With only three rounds remaining in the regular season of the AFLW, this weekend’s Pride round is pivotal as teams make their last dash for the finals and look to cement their place in the top eight.
That this round, which is important to so many fans and players of the women’s game, comes at such a meaningful time adds to its gravity and underlines the seriousness with which the issue of LGBTQ+ inclusion is taken within the sport. While rainbow flags, guernseys and socks will add colour and joy across all the grounds during round eight, the white-line fever will step up a notch – particularly for those teams currently sitting outside the top eight. It highlights the fact that for so many people in the AFLW community, LGBTQ+ inclusion is not simply a joyful gesture but deeply ingrained in the sport itself, inseparable from the on-field battles.
The guernseys themselves are also reflective of the time and care taken to build this round over the seven seasons played so far. The Western Bulldogs yesterday launched their bold design, moving away from the traditional rainbow as the centrepiece and instead embracing the pink, pale blue and white of the transgender flag.
In stark contrast to the Pride-jersey controversy that rocked Manly in the NRL this year, the Bulldogs have put care and collaboration at the heart of their design process. Two members of the playing group – Issy Grant and Nell Morris-Dalton – were heavily involved in designing the guernesy, which also features the rainbow flag on the back.
The players collaborated with the Bulldogs Pride supporter group to ensure they were serving the needs and desires of the community they are representing and found a shared passion to better celebrate and include the transgender community.
“Obviously a lot of other jumper designs have featured the transgender flag but usually in smaller kind of spaces – so we thought it’d be really awesome if we could make it the main part of the jumper,” Morris-Dalton said in a statement on the Bulldogs’ website.
Transgender inclusion is at the forefront of discussions in many sports across Australia and the world, and the AFLW worked with Pride in Sport in 2020 to formalise and update its gender diversity guidelines. In the time since, two players in the AFLW – Tori Groves-Little and Darcy Vescio – have come out as non-binary, highlighting the complexities of gender in sport, which is not always as straightforward as sex assigned at birth.
The AFLW has been in the spotlight for policies around trans and gender diverse athletes in the past, when Hannah Mouncey was deemed ineligible to enter the draft in 2017. With the Bulldogs centring this issue through their guernsey design, the door will open for more conversation and education in future.

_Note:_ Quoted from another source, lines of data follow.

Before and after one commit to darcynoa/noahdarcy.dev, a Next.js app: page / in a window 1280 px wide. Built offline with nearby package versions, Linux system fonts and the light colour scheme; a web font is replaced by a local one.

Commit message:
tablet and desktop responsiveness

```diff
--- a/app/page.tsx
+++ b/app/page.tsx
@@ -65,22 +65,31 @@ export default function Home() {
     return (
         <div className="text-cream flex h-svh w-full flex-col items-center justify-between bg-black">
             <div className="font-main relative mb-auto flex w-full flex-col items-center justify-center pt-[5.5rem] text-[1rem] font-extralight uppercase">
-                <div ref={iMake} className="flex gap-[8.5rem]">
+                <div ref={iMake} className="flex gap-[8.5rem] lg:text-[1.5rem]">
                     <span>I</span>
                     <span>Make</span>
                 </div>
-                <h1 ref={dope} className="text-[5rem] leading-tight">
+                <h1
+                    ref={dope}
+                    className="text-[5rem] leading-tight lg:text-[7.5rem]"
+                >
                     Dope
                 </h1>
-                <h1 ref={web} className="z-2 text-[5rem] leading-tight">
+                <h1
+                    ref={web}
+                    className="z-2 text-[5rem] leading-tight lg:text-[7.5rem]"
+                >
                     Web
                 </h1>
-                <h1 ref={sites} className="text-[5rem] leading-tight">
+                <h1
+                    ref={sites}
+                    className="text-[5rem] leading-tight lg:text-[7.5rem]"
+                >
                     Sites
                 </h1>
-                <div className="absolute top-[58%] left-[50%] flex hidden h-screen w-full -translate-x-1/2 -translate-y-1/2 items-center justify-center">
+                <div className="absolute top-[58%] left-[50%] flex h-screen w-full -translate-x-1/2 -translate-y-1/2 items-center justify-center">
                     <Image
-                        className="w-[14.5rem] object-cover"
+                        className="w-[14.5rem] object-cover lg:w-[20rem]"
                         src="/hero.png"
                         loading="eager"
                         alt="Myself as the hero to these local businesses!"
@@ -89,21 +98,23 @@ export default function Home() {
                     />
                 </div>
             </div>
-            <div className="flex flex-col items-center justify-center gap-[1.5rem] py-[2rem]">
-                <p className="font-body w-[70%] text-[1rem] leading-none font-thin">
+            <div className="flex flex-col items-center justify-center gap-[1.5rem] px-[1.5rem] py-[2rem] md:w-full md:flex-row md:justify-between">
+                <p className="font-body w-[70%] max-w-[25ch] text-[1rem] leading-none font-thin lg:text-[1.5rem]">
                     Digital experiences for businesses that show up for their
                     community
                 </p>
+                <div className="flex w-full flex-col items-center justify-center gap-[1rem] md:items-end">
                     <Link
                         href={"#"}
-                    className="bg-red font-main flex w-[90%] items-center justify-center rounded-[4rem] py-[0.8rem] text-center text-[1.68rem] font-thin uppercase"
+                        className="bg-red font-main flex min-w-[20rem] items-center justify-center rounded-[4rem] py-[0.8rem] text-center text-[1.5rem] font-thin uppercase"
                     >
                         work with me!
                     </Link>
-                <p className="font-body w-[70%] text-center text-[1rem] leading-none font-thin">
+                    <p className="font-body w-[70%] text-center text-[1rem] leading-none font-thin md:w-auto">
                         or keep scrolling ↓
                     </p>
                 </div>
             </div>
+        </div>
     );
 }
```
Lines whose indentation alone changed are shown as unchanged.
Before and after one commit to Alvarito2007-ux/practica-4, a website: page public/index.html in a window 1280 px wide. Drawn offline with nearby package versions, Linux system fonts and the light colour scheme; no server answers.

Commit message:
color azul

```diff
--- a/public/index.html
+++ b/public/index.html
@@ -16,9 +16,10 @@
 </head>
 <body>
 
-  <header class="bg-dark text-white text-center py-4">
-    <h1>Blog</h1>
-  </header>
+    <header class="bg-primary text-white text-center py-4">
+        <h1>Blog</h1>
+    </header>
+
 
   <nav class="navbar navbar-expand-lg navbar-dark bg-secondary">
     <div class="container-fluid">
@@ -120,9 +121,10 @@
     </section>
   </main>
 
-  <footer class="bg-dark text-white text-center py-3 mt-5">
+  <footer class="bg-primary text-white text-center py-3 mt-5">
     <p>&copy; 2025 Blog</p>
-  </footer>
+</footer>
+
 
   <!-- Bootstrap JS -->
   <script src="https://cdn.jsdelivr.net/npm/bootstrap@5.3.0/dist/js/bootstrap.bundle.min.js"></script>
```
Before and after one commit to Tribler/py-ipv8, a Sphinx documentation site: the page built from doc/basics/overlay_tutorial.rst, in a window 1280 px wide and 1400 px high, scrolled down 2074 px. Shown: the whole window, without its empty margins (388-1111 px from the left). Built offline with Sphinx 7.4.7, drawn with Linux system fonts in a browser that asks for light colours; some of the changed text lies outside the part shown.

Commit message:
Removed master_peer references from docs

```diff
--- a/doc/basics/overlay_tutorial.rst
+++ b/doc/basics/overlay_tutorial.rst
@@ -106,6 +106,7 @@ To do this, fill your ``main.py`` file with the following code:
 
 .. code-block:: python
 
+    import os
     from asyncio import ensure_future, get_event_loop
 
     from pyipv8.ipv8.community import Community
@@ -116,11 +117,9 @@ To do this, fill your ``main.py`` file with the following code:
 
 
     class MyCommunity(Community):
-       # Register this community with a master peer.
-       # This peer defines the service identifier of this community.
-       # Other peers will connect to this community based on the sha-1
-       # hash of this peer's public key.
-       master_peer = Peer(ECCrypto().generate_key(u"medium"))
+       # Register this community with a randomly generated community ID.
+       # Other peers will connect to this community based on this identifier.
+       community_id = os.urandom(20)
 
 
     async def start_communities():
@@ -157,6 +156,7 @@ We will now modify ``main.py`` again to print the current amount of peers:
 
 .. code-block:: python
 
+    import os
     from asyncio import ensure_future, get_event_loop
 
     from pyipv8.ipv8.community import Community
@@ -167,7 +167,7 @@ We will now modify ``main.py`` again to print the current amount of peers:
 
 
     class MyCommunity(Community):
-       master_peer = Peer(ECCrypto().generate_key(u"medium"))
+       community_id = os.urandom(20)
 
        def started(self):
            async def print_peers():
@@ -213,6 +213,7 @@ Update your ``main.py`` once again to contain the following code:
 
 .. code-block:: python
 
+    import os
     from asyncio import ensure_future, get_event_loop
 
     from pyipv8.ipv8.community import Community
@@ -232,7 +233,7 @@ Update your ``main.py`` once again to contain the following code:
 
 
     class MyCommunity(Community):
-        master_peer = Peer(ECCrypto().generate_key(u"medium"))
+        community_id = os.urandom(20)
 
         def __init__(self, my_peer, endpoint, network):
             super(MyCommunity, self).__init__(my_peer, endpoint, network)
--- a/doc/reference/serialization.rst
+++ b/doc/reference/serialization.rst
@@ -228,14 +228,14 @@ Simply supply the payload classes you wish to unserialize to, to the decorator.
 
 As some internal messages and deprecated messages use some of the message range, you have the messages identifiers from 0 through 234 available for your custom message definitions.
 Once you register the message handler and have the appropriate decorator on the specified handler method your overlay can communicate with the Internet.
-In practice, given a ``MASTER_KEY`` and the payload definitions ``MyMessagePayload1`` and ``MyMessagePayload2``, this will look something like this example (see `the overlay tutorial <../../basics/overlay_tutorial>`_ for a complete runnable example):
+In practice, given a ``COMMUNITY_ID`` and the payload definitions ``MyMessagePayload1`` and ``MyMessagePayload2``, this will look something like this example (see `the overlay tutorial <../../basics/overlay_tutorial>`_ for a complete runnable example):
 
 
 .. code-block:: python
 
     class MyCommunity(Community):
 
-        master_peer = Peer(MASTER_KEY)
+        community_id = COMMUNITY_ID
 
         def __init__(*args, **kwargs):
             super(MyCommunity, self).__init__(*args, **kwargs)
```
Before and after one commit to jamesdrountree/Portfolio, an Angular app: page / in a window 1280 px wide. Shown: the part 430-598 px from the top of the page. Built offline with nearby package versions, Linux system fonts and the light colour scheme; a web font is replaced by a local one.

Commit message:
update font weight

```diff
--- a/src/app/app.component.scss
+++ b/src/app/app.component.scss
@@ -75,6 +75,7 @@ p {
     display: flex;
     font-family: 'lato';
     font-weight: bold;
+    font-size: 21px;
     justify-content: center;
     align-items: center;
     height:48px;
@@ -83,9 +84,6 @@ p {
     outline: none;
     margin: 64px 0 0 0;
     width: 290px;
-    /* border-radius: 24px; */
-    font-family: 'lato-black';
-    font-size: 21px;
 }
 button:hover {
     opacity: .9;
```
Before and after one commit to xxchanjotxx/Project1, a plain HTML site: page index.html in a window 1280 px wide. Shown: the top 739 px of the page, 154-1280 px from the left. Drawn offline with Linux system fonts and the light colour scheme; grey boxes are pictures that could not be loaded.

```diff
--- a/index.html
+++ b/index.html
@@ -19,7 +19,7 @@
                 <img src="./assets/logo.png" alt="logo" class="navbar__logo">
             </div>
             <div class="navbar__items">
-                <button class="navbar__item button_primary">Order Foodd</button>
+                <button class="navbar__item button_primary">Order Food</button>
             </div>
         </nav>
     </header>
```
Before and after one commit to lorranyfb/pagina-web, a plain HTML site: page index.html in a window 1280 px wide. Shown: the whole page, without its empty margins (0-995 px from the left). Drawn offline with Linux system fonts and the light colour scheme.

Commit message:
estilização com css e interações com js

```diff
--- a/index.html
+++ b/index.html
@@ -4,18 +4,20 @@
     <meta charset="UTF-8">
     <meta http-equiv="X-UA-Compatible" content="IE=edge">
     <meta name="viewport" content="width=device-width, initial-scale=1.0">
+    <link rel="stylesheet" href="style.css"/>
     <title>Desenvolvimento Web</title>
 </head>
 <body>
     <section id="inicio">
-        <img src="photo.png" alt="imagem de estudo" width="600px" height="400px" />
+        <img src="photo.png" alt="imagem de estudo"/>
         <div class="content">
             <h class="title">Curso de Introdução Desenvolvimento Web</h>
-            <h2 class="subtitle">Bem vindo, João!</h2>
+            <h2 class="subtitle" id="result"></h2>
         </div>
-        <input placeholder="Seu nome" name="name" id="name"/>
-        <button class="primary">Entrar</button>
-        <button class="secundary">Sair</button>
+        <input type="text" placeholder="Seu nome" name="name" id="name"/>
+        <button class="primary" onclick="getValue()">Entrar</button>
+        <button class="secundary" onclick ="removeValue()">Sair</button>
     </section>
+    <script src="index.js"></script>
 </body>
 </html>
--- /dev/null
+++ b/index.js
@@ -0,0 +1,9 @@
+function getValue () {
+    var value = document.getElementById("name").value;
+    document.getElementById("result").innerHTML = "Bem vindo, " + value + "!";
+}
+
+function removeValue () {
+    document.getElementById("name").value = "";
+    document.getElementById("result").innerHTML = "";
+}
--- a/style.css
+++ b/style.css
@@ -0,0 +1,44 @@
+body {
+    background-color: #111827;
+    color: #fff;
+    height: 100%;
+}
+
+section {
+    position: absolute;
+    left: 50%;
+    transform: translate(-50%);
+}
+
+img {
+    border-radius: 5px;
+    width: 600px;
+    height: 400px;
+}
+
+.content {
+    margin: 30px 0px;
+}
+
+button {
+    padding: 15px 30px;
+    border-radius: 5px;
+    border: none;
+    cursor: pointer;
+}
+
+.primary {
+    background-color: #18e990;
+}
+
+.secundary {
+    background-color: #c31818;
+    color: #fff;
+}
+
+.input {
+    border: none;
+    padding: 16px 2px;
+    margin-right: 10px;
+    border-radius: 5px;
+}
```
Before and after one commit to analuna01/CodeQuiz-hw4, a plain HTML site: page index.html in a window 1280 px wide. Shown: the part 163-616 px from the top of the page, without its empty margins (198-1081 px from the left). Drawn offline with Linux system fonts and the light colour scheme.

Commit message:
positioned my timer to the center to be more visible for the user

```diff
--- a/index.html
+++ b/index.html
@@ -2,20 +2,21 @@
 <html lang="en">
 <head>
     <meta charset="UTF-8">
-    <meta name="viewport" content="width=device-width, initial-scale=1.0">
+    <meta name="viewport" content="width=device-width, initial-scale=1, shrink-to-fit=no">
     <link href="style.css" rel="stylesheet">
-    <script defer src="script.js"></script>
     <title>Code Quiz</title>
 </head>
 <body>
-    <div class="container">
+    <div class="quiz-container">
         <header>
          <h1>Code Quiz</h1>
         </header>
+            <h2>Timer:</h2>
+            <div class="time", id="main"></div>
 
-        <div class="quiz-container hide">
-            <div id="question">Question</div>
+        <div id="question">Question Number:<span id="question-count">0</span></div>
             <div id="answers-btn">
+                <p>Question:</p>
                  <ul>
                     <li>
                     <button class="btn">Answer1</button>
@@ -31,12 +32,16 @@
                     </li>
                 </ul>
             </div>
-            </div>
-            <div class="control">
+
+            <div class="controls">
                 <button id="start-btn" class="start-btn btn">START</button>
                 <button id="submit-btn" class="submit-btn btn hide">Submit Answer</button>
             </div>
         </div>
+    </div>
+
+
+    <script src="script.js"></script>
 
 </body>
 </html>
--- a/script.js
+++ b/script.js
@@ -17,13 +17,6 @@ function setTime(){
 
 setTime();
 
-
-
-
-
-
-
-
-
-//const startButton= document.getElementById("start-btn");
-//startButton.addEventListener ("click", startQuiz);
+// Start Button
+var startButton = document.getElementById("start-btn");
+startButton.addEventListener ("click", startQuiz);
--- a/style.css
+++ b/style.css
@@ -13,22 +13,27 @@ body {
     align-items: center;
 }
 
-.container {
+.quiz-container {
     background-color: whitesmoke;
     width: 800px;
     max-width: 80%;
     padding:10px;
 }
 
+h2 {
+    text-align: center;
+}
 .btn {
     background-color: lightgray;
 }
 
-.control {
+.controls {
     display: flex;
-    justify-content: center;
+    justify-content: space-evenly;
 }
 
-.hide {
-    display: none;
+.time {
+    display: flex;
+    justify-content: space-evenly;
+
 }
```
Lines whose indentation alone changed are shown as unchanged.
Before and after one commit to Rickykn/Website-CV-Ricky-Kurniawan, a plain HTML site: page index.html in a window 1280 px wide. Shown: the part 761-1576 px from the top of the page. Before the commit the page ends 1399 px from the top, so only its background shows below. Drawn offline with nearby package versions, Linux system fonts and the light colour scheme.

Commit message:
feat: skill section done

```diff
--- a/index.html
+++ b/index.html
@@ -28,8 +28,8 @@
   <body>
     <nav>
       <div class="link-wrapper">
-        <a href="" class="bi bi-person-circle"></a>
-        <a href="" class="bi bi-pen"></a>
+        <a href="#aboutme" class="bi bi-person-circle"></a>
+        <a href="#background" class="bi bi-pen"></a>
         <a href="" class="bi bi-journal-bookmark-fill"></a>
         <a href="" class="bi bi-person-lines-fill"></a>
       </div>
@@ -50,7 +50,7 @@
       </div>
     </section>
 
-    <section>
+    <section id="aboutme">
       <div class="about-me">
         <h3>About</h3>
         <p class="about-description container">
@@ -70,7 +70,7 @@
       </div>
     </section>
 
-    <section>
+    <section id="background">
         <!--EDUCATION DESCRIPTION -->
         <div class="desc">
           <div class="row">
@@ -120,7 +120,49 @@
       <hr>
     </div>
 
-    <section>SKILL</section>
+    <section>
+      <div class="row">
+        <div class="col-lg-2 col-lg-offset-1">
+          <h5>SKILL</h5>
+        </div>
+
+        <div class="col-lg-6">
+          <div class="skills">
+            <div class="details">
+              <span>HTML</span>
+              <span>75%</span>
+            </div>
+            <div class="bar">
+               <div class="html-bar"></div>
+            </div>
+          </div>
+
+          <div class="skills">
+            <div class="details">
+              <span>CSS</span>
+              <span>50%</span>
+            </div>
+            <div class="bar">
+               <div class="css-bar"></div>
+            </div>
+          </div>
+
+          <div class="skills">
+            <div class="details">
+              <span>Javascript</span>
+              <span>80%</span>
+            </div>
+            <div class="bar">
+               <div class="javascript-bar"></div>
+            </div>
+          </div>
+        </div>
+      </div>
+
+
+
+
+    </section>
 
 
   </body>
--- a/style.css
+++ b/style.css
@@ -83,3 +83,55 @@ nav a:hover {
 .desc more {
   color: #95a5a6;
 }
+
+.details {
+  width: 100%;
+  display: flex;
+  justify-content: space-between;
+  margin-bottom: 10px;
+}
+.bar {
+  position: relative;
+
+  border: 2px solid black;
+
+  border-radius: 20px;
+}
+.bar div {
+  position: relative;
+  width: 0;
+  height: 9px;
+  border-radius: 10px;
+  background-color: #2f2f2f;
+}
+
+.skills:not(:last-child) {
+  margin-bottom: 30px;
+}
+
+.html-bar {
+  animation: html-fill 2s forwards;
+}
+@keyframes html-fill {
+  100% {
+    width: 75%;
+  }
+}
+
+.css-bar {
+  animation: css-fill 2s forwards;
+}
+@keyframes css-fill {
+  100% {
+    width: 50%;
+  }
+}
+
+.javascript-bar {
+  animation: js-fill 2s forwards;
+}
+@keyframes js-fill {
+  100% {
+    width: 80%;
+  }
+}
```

The collaboration between the playing group and supporters has allowed for strong buy-in and passion from both groups, which could be vital galvanising point for the team, who sit just outside the top eight on percentage. An emotionally charged lead up has the potential to spark brilliance and bring the dominant win the team are looking for against St Kilda.
Collaboration has been the hallmark of the round, with Collingwood’s design having input from players Sabrina Fredericks and Eloise Chaston and also highlighting transgender inclusion, as well as celebrating people of colour in the LGBTQ+ community.
When the teams take the field this weekend, there will be much more than pride on the line. As well as those all-important finals places, they are playing for their communities, for the inclusion of all people regardless of sexuality and gender, and for the possibility of radical and positive change in sport.